Aim of the task:
Filter out every line below that lacks "import", and copy the rest.

┌─ Excerpted data

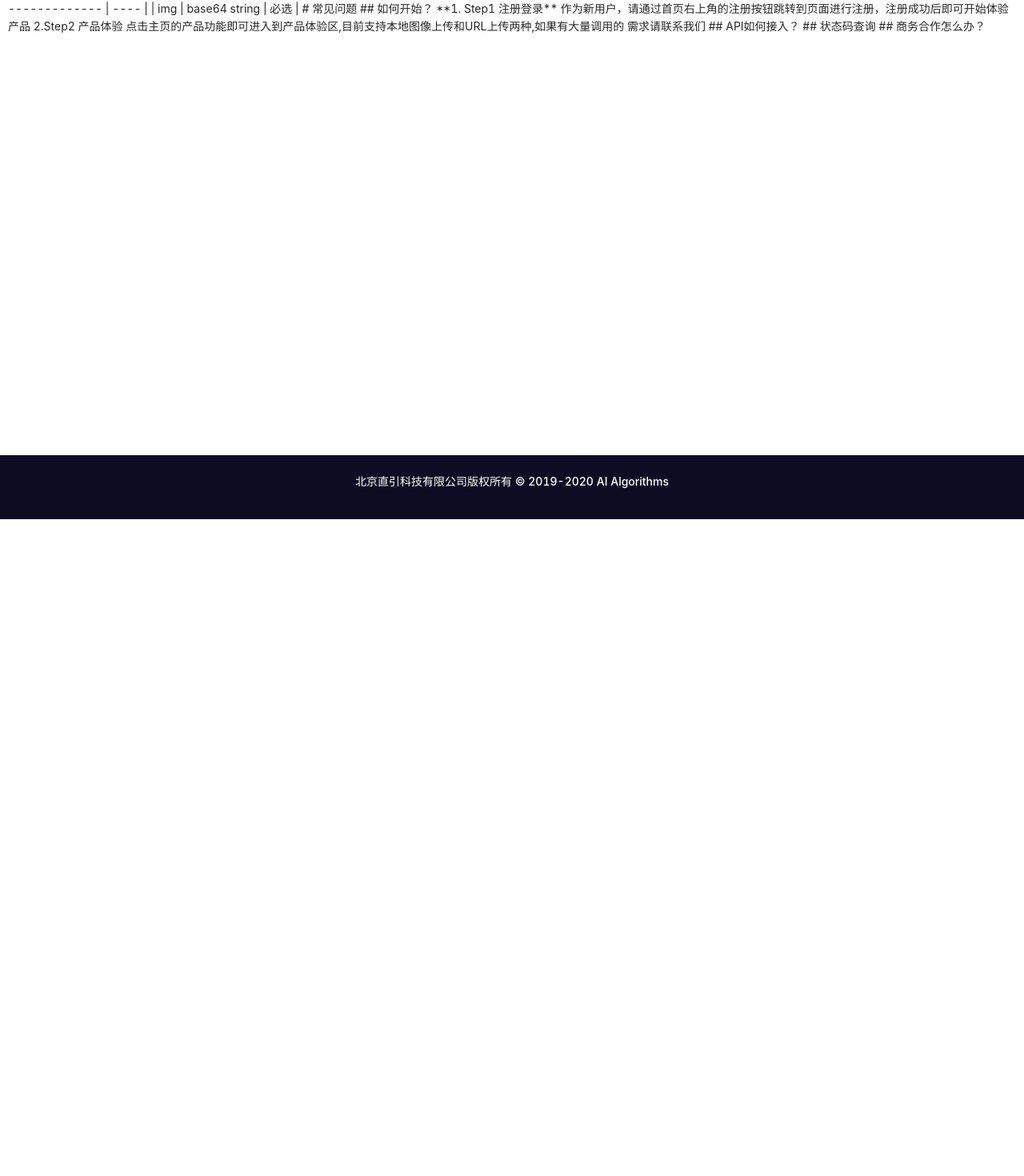
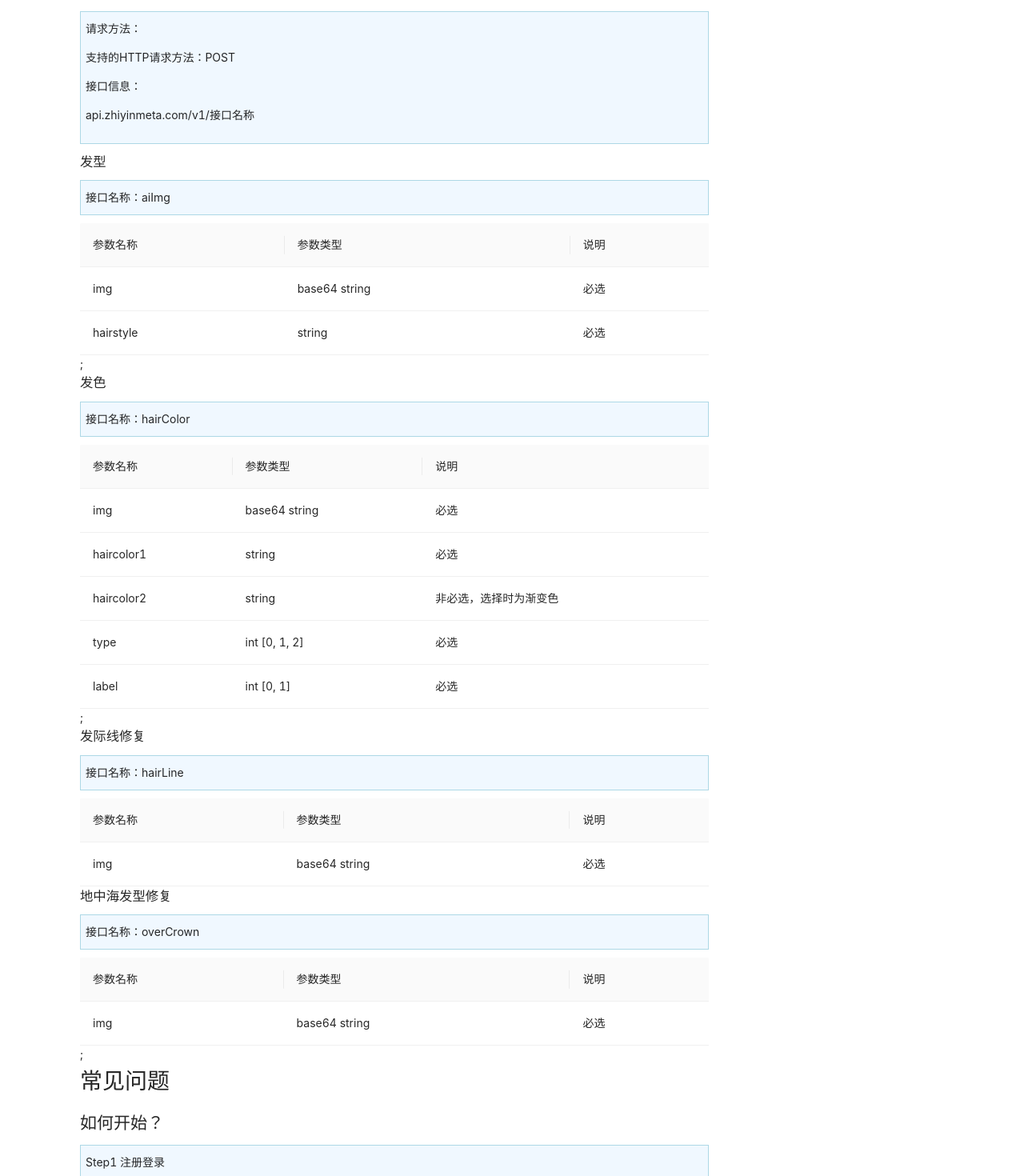
Before and after one commit to dxiaoqi/cloud-platform, a React (Create React App) app: page /doc in a window 1280 px wide. Shown: the part 151-1621 px from the top of the page at 80% size. Before the commit the page ends 800 px from the top, so only its background shows below. Built offline with nearby package versions, Linux system fonts and the light colour scheme.

Commit message:
feat: doc

```diff
--- a/src/page/doc/index.module.scss
+++ b/src/page/doc/index.module.scss
@@ -4,6 +4,14 @@
   flex-direction: column;
 }
 .container {
-  flex: 1;
   padding: 10px;
+  padding-left: 100px;
+  width: 70%;
+  margin-bottom: 60px;
 }
+.panel {
+  padding: 10px 6px;
+  border: 1px solid lightblue;
+  background-color: aliceblue;
+  margin: 10px 0px;
+}
--- a/src/page/doc/index.tsx
+++ b/src/page/doc/index.tsx
@@ -1,15 +1,117 @@
 import React from "react";
+import { Table } from 'antd'
 import NavBar from "../../component/navbar";
 import Footer from "../../component/footer";
+import styles from "./index.module.scss";
 // @ts-ignore
-import Md from '../../assert/doc.md';
-import styles from "./index.module.scss";
+const columns = [
+  {
+    title: '参数名称',
+    dataIndex: 'name',
+    key: 'name',
+  },
+  {
+    title: '参数类型',
+    dataIndex: 'type',
+    key: 'type',
+  },
+  {
+    title: '说明',
+    dataIndex: 'des',
+    key: 'des',
+  },
+];
 const Doc: React.FC = (props) => {
   return (
     <div className={styles.body}>
       <NavBar />
       <div className={styles.container}>
-        <div  dangerouslySetInnerHTML={{ __html: `${Md}`}}/>
+        <h1>产品接口</h1>
+        <h2>换发接口</h2>
+        <div className={styles.panel}>
+          <p>请求方法：</p>
+          <p>  支持的HTTP请求方法：POST</p>
+          <p>接口信息：</p>
+          <p>  api.zhiyinmeta.com/v1/接口名称</p>
+        </div>
+        <div>
+          <h3>发型</h3>
+          <div className={styles.panel}>
+            接口名称：aiImg
+          </div>
+        <Table dataSource={[{
+          name: 'img',
+          type: 'base64 string',
+          des: '必选'
+        }, {
+          name: 'hairstyle',
+          type: 'string',
+          des: '必选'
+        }]} columns={columns} pagination={false} />;
+        </div>
+        <div>
+          <h3>发色</h3>
+          <div className={styles.panel}>
+            接口名称：hairColor
+          </div>
+        <Table dataSource={[{
+          name: 'img',
+          type: 'base64 string',
+          des: '必选'
+        }, {
+          name: 'haircolor1',
+          type: 'string',
+          des: '必选'
+        }, {
+          name: 'haircolor2',
+          type: 'string',
+          des: '非必选，选择时为渐变色'
+        }, {
+          name: 'type',
+          type: 'int [0, 1, 2]',
+          des: '必选'
+        }, {
+          name: 'label',
+          type: 'int [0, 1]',
+          des: '必选'
+        }]} columns={columns} pagination={false} />;
+        </div>
+        <div>
+          <h3>发际线修复</h3>
+          <div className={styles.panel}>
+            接口名称：hairLine
+          </div>
+        <Table dataSource={[{
+          name: 'img',
+          type: 'base64 string',
+          des: '必选'
+        }]} columns={columns} pagination={false} />
+        </div>
+        <div>
+          <h3>地中海发型修复</h3>
+          <div className={styles.panel}>
+            接口名称：overCrown
+          </div>
+        <Table dataSource={[{
+          name: 'img',
+          type: 'base64 string',
+          des: '必选'
+        }]} columns={columns} pagination={false} />;
+        </div>
+        <div>
+          <h1>常见问题</h1>
+          <h2>如何开始？</h2>
+          <div className={styles.panel}>
+          <p>Step1 注册登录</p>
+          <p> 作为新用户，请通过首页右上角的注册按钮跳转到页面进行注册，注册成功后即可开始体验产品</p>
+
+          <p>Step2 产品体验</p>
+	        <p>  点击主页的产品功能即可进入到产品体验区,目前支持本地图像上传和URL上传两种,如果有大量调用的		需求请联系我们</p>
+        </div>
+        </div>
+        <h1>API如何接入？</h1>
+        <h1>状态码查询</h1>
+        <h1>商务合作怎么办？</h1>
       </div>
       <Footer />
     </div>
```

└─

Answer box:
 import React from "react";
+import { Table } from 'antd'
 import NavBar from "../../component/navbar";
 import Footer from "../../component/footer";
+import styles from "./index.module.scss";
-import Md from '../../assert/doc.md';
-import styles from "./index.module.scss";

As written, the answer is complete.